Leonard Moodispaw has the kind of track record that attracts investment capital in any type of market environment. From 1965 to 1978, he was the senior manger of the U.S. National Security Agency (NSA). He then eventually moved into the private sector and became in 2000 the CEO of Essex, a provider of advanced technologies to the U.S. government. Seven years later, he sold the company to Northrop Grumman (NOC) for $580 million.
Soon after, he decided to start his own operation: KEYW, whose goal was to capitalize on the growing demand for cyber-security solutions. Moodispaw didn't waste any time and struck a variety of deals to build the company at lightning speed.
Now Moodispaw is taking KEYW public. The offering could raise as much as $100 million. The underwriters include Bank of America Merrill Lynch (BAC), Morgan Stanley (MS) and Stifel Nicolaus.

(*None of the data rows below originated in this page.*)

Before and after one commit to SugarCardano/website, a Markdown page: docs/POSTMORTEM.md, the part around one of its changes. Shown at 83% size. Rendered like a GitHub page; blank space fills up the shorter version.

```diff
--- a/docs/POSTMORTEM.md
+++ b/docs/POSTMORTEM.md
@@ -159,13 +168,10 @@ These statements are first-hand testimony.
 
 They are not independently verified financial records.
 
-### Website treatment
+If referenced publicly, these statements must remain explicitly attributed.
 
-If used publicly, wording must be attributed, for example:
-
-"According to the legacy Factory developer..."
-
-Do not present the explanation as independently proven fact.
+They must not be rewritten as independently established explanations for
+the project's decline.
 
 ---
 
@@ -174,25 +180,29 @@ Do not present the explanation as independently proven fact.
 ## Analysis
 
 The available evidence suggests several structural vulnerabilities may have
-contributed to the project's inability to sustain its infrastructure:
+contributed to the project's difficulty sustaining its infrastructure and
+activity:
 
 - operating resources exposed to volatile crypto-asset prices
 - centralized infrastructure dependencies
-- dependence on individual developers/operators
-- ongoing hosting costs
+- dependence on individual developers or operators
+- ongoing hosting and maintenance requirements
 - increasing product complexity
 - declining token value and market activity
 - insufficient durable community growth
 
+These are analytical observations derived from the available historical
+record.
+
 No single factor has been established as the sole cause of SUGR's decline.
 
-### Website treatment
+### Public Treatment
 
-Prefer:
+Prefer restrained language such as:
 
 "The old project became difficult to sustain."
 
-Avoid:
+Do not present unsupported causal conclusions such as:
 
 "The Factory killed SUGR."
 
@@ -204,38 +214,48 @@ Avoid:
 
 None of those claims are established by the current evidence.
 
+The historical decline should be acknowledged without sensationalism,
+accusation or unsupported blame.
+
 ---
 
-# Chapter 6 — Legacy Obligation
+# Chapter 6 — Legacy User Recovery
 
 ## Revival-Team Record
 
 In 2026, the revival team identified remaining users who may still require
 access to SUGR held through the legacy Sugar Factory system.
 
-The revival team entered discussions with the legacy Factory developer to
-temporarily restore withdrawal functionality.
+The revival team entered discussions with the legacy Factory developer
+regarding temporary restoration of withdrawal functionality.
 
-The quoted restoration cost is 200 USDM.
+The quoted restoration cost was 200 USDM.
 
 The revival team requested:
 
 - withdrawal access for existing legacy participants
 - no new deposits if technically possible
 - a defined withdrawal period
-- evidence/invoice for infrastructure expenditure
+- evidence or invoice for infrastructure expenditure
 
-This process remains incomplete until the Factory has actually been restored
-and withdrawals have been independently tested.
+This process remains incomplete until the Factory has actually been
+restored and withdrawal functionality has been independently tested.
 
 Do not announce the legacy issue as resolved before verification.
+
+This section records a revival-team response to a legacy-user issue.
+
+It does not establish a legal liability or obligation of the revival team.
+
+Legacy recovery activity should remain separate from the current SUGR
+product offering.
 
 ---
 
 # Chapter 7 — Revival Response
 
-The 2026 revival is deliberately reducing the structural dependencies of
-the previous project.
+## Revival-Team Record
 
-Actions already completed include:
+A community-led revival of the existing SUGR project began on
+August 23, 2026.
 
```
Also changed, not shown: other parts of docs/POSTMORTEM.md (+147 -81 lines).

A New Approach for Dealing with New Threats
The traditional model for intelligence has relied heavily on a fragmented assortment of federal agencies. While this approach worked for dealing with the Cold War, it looks outmoded when confronted with the emerging threats of cyber security and global terrorism. To be effective, intelligence must be integrated and deal with protecting key digital assets.
Moodispaw has been buying up some top companies in the cyber-security sector. Some of the deals include: ICCI, S&H, Embedded Systems, LEDS and the Analysis Group.
What kinds of services does KEYW provide? The company's IPO prospectus indicates that most of the work is classified and must therefore be described in a general way. Basically, KEYW says it helps with things like software design and hardware components -- which must withstand hostile environments. Furthermore, the company upgrades many of its products every 90 to 120 days. In the world of cyber-security, speed is critical -- and so is secrecy.
A Secretive Market that Must Be Growing
Last year, KEYW posted pro forma revenue of $116 million and a net loss of $1.4 million. The revenue comes from more than 75 contracts.
And how big is the market? Well, it is actually tough to figure out. Again, because of national security concerns, the details are fuzzy. However, a report from the Office of the Director of National Intelligence showed that the budget for intelligence spending was $49.8 billion in 2009. Then again, given the nature of the global threats of cyber security, it does seem reasonable that budgets will continue to increase.
While this is certainly good news, it does make it tough to value a company like KEYW. Essentially, some of the key details will remain secret and thus investors will need to trust senior management. If anyone, Leonard Moodispaw has the credibility to pull this off.
Cyber-Security Specialist KEYW Files for an IPO